The results depicted in “Mansoor Goozar” are all too common. FDD’s Long War Journal has documented numerous attacks like this one, and the outcomes are all similar.
If the Coalition and the Afghan government hope to halt the Taliban’s gains and chip away at territory under the jihadist group’s control, attacks such as this one have to be stopped. The Taliban not only replenished its supply of war materials, but also demoralized Afghan forces while gaining massive propaganda footage and delegitimizing the Afghan government.
Ideally, a Taliban convoy assembling and operating in broad daylight would be hit by air power before reaching their target. However, if the Taliban succeeds in overrunning a base or district center, Afghan or Coalition aircraft should consider hitting them as they celebrate victory and raise the Taliban flag, or as they exit the base with their war bounty.
This would require increased communication between Afghan and Coalition forces. It oftentimes seems as if the Taliban, shown in the video using radios, communicate better with each other and are more well prepared than the Afghan forces.

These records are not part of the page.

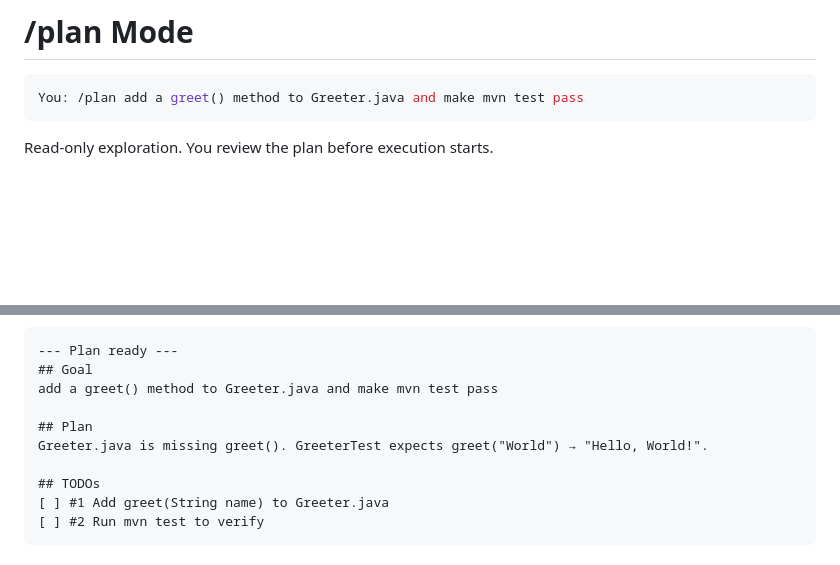
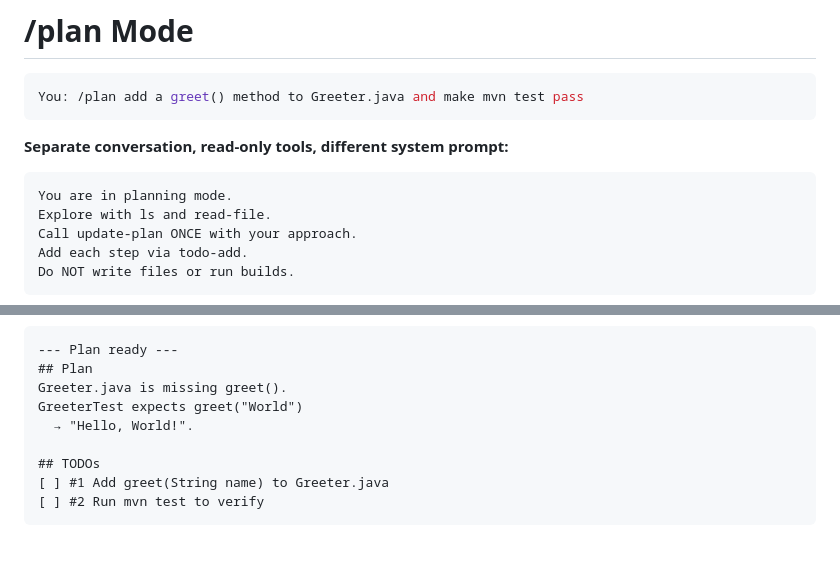
Before and after one commit to parttimenerd/tiny-llm-library-demo, a Markdown page: slides/slides.md, 2 parts joined by grey strips. Drawn GitHub-style; blank space fills up the shorter version.

Commit message:
/plan Mode slide: add planning system prompt sample alongside plan output

````diff
--- a/slides/slides.md
+++ b/slides/slides.md
@@ -1873,10 +1873,17 @@ messages.add(assistant(response));
 You: /plan add a greet() method to Greeter.java and make mvn test pass
 ```
 
-<div class="mt-4 text-gray-400 text-lg">
-
-Read-only exploration. You review the plan before execution starts.
-
-</div>
-
-<v-click>
+<div class="grid grid-cols-2 gap-6 mt-4">
+
+<div>
+
+**Separate conversation, read-only tools, different system prompt:**
+
+```
+You are in planning mode.
+Explore with ls and read-file.
+Call update-plan ONCE with your approach.
+Add each step via todo-add.
+Do NOT write files or run builds.
+```
+
@@ -1883,11 +1893,10 @@ Read-only exploration. You review the plan before execution starts.
 
 ```
 --- Plan ready ---
-## Goal
-add a greet() method to Greeter.java and make mvn test pass
-
 ## Plan
-Greeter.java is missing greet(). GreeterTest expects greet("World") → "Hello, World!".
+Greeter.java is missing greet().
+GreeterTest expects greet("World")
+  → "Hello, World!".
 
 ## TODOs
 [ ] #1 Add greet(String name) to Greeter.java
````
Also changed, not shown: other parts of slides/slides.md (+6 -1 lines).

While air strikes may be viewed as defensive or punitive, if the Afghan government wants to halt Taliban gains, the Taliban must be forced to pay a heavy price for massing and striking outposts, bases, and district centers. Hitting Taliban forces as they travel in convoys or after they overrun bases will force its military commanders to reconsider their tactics, which have proven successful in all areas of Afghanistan.